__Activity__
Say nothing but the number of lines below in which the string "range" appears.

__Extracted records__
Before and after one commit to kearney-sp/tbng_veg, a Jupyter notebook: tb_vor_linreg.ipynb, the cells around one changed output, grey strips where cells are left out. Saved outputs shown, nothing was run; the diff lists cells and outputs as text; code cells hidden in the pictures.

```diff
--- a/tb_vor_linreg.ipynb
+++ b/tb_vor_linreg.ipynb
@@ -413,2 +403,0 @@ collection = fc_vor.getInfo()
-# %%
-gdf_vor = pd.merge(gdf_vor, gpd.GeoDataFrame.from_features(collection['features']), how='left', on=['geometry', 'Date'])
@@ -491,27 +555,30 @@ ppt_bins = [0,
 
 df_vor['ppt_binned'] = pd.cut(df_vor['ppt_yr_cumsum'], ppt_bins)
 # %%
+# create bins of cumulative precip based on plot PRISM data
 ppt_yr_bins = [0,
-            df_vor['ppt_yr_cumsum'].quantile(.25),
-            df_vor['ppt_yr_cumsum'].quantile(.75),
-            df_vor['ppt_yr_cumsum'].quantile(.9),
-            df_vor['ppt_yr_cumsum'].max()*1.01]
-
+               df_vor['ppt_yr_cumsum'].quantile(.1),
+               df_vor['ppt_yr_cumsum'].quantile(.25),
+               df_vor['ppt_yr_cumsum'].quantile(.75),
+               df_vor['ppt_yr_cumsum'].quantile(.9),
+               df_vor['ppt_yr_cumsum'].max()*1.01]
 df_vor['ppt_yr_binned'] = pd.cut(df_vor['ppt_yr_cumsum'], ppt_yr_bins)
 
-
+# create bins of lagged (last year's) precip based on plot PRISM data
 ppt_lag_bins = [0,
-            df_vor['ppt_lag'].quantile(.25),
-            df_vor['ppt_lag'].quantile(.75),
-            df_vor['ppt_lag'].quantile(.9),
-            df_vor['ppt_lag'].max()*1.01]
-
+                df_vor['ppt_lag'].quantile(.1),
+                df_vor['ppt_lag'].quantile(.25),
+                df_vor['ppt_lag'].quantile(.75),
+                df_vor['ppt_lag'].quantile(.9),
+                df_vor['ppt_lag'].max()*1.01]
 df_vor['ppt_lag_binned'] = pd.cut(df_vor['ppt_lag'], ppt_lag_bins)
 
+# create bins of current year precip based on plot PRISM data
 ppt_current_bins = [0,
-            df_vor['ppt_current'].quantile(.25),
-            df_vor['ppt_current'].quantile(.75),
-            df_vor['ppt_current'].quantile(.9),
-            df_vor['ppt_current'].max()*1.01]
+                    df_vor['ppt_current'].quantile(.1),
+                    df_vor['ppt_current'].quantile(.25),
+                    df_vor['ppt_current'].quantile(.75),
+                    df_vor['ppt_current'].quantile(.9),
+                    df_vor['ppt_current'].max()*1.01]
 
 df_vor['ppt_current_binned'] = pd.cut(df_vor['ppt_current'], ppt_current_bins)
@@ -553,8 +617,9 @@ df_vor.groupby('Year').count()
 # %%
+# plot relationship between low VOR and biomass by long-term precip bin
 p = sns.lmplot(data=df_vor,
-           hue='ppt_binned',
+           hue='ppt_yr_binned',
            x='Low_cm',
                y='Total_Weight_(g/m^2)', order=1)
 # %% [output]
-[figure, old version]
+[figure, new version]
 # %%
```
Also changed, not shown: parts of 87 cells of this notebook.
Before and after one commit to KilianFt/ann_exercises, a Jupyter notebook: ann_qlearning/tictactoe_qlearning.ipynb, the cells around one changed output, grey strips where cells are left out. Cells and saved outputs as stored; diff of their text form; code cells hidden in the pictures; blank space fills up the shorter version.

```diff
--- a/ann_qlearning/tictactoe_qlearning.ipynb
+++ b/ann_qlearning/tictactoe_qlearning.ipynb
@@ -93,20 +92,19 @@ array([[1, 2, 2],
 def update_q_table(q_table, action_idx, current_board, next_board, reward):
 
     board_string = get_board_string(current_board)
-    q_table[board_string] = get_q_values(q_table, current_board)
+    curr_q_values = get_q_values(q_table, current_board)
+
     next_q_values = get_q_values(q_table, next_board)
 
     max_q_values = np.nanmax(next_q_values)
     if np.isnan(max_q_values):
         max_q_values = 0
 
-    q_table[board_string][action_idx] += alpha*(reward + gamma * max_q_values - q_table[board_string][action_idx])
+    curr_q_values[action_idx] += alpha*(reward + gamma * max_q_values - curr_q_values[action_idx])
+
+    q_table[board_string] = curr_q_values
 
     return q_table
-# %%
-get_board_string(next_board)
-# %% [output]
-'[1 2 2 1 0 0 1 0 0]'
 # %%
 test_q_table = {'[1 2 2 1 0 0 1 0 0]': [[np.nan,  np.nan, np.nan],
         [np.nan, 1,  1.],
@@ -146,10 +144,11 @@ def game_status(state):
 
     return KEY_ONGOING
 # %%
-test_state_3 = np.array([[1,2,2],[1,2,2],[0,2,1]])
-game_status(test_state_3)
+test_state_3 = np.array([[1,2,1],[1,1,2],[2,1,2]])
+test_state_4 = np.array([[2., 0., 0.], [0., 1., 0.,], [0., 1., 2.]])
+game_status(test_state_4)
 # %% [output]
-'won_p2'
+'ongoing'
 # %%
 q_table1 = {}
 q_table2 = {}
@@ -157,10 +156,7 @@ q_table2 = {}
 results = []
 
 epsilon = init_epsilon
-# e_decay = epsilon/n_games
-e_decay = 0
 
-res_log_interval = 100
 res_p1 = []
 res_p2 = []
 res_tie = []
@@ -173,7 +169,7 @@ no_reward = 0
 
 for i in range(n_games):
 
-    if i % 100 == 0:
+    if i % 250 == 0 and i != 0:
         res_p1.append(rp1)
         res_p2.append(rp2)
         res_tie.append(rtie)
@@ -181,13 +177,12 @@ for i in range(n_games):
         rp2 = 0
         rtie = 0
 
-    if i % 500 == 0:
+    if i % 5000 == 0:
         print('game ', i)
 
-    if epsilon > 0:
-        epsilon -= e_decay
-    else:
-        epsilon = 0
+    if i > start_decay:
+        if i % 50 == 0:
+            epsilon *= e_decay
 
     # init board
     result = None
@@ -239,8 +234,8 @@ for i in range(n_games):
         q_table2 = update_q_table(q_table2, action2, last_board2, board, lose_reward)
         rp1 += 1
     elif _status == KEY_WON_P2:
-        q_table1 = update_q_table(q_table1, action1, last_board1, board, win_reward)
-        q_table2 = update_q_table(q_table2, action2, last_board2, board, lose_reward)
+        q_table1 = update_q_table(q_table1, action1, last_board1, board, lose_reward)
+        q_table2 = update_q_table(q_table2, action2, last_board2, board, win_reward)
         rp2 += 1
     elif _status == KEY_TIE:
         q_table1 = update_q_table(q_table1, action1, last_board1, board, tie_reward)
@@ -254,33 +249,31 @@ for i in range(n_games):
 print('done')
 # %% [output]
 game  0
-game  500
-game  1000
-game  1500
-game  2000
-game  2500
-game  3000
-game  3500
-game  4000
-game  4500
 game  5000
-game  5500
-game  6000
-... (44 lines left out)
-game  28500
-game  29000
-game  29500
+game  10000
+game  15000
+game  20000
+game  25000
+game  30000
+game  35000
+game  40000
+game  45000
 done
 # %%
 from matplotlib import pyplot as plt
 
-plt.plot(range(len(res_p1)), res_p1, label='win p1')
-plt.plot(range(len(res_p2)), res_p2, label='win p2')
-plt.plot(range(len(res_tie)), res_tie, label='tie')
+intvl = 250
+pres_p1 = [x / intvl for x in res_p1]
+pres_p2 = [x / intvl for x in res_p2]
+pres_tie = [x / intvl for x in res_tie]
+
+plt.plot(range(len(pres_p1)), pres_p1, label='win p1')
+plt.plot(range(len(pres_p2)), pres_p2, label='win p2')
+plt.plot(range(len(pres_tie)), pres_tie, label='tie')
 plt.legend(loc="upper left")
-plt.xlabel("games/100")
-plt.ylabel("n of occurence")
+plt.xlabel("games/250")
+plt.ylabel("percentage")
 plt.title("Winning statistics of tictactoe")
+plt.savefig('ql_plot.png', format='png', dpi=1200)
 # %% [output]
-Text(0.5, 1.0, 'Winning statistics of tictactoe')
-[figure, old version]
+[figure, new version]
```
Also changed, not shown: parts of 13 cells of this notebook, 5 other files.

__Output of the exercise__
10